*** Opening of Source records ***

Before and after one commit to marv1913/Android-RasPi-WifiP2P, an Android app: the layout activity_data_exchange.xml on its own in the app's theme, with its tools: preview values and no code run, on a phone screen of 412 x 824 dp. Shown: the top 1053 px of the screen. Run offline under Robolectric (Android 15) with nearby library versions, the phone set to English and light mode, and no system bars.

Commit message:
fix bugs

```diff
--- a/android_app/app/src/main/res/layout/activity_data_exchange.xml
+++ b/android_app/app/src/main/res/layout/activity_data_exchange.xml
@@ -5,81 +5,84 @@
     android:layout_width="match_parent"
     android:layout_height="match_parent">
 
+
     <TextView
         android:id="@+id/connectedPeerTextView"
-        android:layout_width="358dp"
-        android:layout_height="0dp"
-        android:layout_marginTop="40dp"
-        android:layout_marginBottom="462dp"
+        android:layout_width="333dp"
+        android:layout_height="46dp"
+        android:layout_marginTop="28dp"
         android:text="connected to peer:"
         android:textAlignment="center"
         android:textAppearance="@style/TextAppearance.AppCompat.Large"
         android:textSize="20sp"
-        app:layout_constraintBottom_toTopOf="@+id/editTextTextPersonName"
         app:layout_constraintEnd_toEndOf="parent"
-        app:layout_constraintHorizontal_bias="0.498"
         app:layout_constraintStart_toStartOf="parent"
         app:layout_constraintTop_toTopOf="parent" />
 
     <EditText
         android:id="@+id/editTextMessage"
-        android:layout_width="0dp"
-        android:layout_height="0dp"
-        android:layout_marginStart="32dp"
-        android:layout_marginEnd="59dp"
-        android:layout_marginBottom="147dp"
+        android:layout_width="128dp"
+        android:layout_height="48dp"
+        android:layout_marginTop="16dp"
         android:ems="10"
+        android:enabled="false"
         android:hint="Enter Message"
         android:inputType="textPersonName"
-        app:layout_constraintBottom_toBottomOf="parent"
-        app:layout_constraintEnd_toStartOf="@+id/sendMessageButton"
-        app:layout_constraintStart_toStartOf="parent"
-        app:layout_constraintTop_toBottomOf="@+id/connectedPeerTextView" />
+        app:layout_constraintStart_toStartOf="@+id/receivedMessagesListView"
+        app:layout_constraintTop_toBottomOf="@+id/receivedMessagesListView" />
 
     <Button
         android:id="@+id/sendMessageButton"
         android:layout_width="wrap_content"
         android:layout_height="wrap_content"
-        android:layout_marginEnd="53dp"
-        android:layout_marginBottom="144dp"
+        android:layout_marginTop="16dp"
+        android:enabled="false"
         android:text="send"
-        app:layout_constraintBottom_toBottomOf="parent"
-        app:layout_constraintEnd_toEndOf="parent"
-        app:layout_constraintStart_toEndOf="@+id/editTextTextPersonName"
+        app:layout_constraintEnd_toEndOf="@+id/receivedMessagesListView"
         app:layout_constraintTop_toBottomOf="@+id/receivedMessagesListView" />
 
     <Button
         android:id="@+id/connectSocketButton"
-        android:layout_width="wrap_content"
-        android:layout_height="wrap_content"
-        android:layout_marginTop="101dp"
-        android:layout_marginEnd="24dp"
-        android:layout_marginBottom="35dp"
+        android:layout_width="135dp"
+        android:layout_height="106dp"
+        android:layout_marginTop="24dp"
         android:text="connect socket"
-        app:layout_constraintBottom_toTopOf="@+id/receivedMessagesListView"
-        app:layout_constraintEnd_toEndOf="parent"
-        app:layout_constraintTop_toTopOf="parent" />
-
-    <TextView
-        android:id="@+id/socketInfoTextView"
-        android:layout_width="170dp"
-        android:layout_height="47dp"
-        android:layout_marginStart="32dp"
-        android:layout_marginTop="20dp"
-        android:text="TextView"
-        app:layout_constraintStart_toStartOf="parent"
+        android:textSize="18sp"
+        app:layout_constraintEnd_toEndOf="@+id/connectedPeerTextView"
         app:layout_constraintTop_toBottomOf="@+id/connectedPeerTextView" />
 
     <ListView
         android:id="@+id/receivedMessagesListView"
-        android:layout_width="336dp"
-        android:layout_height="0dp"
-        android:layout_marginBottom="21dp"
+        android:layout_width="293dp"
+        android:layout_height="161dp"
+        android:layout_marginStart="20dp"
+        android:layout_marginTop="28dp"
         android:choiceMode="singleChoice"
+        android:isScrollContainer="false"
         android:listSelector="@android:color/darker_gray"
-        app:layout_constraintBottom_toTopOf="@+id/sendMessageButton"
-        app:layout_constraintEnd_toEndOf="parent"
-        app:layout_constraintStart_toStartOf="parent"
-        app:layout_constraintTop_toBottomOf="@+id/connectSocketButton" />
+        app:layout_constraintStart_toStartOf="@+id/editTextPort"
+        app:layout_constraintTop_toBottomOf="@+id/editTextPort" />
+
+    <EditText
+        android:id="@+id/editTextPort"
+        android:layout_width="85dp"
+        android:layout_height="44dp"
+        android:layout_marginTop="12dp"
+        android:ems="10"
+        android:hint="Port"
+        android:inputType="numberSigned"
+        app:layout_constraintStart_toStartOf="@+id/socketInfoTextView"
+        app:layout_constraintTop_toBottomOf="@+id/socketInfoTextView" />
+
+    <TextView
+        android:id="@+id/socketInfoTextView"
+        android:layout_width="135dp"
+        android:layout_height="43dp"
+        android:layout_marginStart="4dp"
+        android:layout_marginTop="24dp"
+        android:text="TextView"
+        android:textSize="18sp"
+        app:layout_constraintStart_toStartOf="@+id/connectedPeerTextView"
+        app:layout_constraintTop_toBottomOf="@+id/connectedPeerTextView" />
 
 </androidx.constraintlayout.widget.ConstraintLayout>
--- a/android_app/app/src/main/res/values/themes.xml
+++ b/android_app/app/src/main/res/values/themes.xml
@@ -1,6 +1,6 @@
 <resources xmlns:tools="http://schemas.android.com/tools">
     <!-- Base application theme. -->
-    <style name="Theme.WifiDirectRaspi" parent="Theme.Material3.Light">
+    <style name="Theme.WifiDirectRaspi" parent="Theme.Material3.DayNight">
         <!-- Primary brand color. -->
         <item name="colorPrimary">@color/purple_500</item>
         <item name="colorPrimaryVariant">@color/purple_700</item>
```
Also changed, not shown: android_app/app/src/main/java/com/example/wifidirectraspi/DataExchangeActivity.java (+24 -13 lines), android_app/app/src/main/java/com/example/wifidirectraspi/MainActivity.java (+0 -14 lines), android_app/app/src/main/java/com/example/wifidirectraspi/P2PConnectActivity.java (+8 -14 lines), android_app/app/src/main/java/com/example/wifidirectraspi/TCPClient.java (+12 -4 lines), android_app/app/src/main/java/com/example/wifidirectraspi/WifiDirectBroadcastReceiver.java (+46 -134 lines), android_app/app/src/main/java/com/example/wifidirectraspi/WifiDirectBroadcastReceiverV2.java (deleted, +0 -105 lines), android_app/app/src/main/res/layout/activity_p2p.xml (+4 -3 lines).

*** Close of Source records ***

§ **What to produce**
In this exercise, every line of the listing is to be output exactly.

§ **Exercise response**
Before and after one commit to marv1913/Android-RasPi-WifiP2P, an Android app: the layout activity_data_exchange.xml on its own in the app's theme, with its tools: preview values and no code run, on a phone screen of 412 x 824 dp. Shown: the top 1053 px of the screen. Run offline under Robolectric (Android 15) with nearby library versions, the phone set to English and light mode, and no system bars.

Commit message:
fix bugs

```diff
--- a/android_app/app/src/main/res/layout/activity_data_exchange.xml
+++ b/android_app/app/src/main/res/layout/activity_data_exchange.xml
@@ -5,81 +5,84 @@
     android:layout_width="match_parent"
     android:layout_height="match_parent">
 
+
     <TextView
         android:id="@+id/connectedPeerTextView"
-        android:layout_width="358dp"
-        android:layout_height="0dp"
-        android:layout_marginTop="40dp"
-        android:layout_marginBottom="462dp"
+        android:layout_width="333dp"
+        android:layout_height="46dp"
+        android:layout_marginTop="28dp"
         android:text="connected to peer:"
         android:textAlignment="center"
         android:textAppearance="@style/TextAppearance.AppCompat.Large"
         android:textSize="20sp"
-        app:layout_constraintBottom_toTopOf="@+id/editTextTextPersonName"
         app:layout_constraintEnd_toEndOf="parent"
-        app:layout_constraintHorizontal_bias="0.498"
         app:layout_constraintStart_toStartOf="parent"
         app:layout_constraintTop_toTopOf="parent" />
 
     <EditText
         android:id="@+id/editTextMessage"
-        android:layout_width="0dp"
-        android:layout_height="0dp"
-        android:layout_marginStart="32dp"
-        android:layout_marginEnd="59dp"
-        android:layout_marginBottom="147dp"
+        android:layout_width="128dp"
+        android:layout_height="48dp"
+        android:layout_marginTop="16dp"
         android:ems="10"
+        android:enabled="false"
         android:hint="Enter Message"
         android:inputType="textPersonName"
-        app:layout_constraintBottom_toBottomOf="parent"
-        app:layout_constraintEnd_toStartOf="@+id/sendMessageButton"
-        app:layout_constraintStart_toStartOf="parent"
-        app:layout_constraintTop_toBottomOf="@+id/connectedPeerTextView" />
+        app:layout_constraintStart_toStartOf="@+id/receivedMessagesListView"
+        app:layout_constraintTop_toBottomOf="@+id/receivedMessagesListView" />
 
     <Button
         android:id="@+id/sendMessageButton"
         android:layout_width="wrap_content"
         android:layout_height="wrap_content"
-        android:layout_marginEnd="53dp"
-        android:layout_marginBottom="144dp"
+        android:layout_marginTop="16dp"
+        android:enabled="false"
         android:text="send"
-        app:layout_constraintBottom_toBottomOf="parent"
-        app:layout_constraintEnd_toEndOf="parent"
-        app:layout_constraintStart_toEndOf="@+id/editTextTextPersonName"
+        app:layout_constraintEnd_toEndOf="@+id/receivedMessagesListView"
         app:layout_constraintTop_toBottomOf="@+id/receivedMessagesListView" />
 
     <Button
         android:id="@+id/connectSocketButton"
-        android:layout_width="wrap_content"
-        android:layout_height="wrap_content"
-        android:layout_marginTop="101dp"
-        android:layout_marginEnd="24dp"
-        android:layout_marginBottom="35dp"
+        android:layout_width="135dp"
+        android:layout_height="106dp"
+        android:layout_marginTop="24dp"
         android:text="connect socket"
-        app:layout_constraintBottom_toTopOf="@+id/receivedMessagesListView"
-        app:layout_constraintEnd_toEndOf="parent"
-        app:layout_constraintTop_toTopOf="parent" />
-
-    <TextView
-        android:id="@+id/socketInfoTextView"
-        android:layout_width="170dp"
-        android:layout_height="47dp"
-        android:layout_marginStart="32dp"
-        android:layout_marginTop="20dp"
-        android:text="TextView"
-        app:layout_constraintStart_toStartOf="parent"
+        android:textSize="18sp"
+        app:layout_constraintEnd_toEndOf="@+id/connectedPeerTextView"
         app:layout_constraintTop_toBottomOf="@+id/connectedPeerTextView" />
 
     <ListView
         android:id="@+id/receivedMessagesListView"
-        android:layout_width="336dp"
-        android:layout_height="0dp"
-        android:layout_marginBottom="21dp"
+        android:layout_width="293dp"
+        android:layout_height="161dp"
+        android:layout_marginStart="20dp"
+        android:layout_marginTop="28dp"
         android:choiceMode="singleChoice"
+        android:isScrollContainer="false"
         android:listSelector="@android:color/darker_gray"
-        app:layout_constraintBottom_toTopOf="@+id/sendMessageButton"
-        app:layout_constraintEnd_toEndOf="parent"
-        app:layout_constraintStart_toStartOf="parent"
-        app:layout_constraintTop_toBottomOf="@+id/connectSocketButton" />
+        app:layout_constraintStart_toStartOf="@+id/editTextPort"
+        app:layout_constraintTop_toBottomOf="@+id/editTextPort" />
+
+    <EditText
+        android:id="@+id/editTextPort"
+        android:layout_width="85dp"
+        android:layout_height="44dp"
+        android:layout_marginTop="12dp"
+        android:ems="10"
+        android:hint="Port"
+        android:inputType="numberSigned"
+        app:layout_constraintStart_toStartOf="@+id/socketInfoTextView"
+        app:layout_constraintTop_toBottomOf="@+id/socketInfoTextView" />
+
+    <TextView
+        android:id="@+id/socketInfoTextView"
+        android:layout_width="135dp"
+        android:layout_height="43dp"
+        android:layout_marginStart="4dp"
+        android:layout_marginTop="24dp"
+        android:text="TextView"
+        android:textSize="18sp"
+        app:layout_constraintStart_toStartOf="@+id/connectedPeerTextView"
+        app:layout_constraintTop_toBottomOf="@+id/connectedPeerTextView" />
 
 </androidx.constraintlayout.widget.ConstraintLayout>
--- a/android_app/app/src/main/res/values/themes.xml
+++ b/android_app/app/src/main/res/values/themes.xml
@@ -1,6 +1,6 @@
 <resources xmlns:tools="http://schemas.android.com/tools">
     <!-- Base application theme. -->
-    <style name="Theme.WifiDirectRaspi" parent="Theme.Material3.Light">
+    <style name="Theme.WifiDirectRaspi" parent="Theme.Material3.DayNight">
         <!-- Primary brand color. -->
         <item name="colorPrimary">@color/purple_500</item>
         <item name="colorPrimaryVariant">@color/purple_700</item>
```
Also changed, not shown: android_app/app/src/main/java/com/example/wifidirectraspi/DataExchangeActivity.java (+24 -13 lines), android_app/app/src/main/java/com/example/wifidirectraspi/MainActivity.java (+0 -14 lines), android_app/app/src/main/java/com/example/wifidirectraspi/P2PConnectActivity.java (+8 -14 lines), android_app/app/src/main/java/com/example/wifidirectraspi/TCPClient.java (+12 -4 lines), android_app/app/src/main/java/com/example/wifidirectraspi/WifiDirectBroadcastReceiver.java (+46 -134 lines), android_app/app/src/main/java/com/example/wifidirectraspi/WifiDirectBroadcastReceiverV2.java (deleted, +0 -105 lines), android_app/app/src/main/res/layout/activity_p2p.xml (+4 -3 lines).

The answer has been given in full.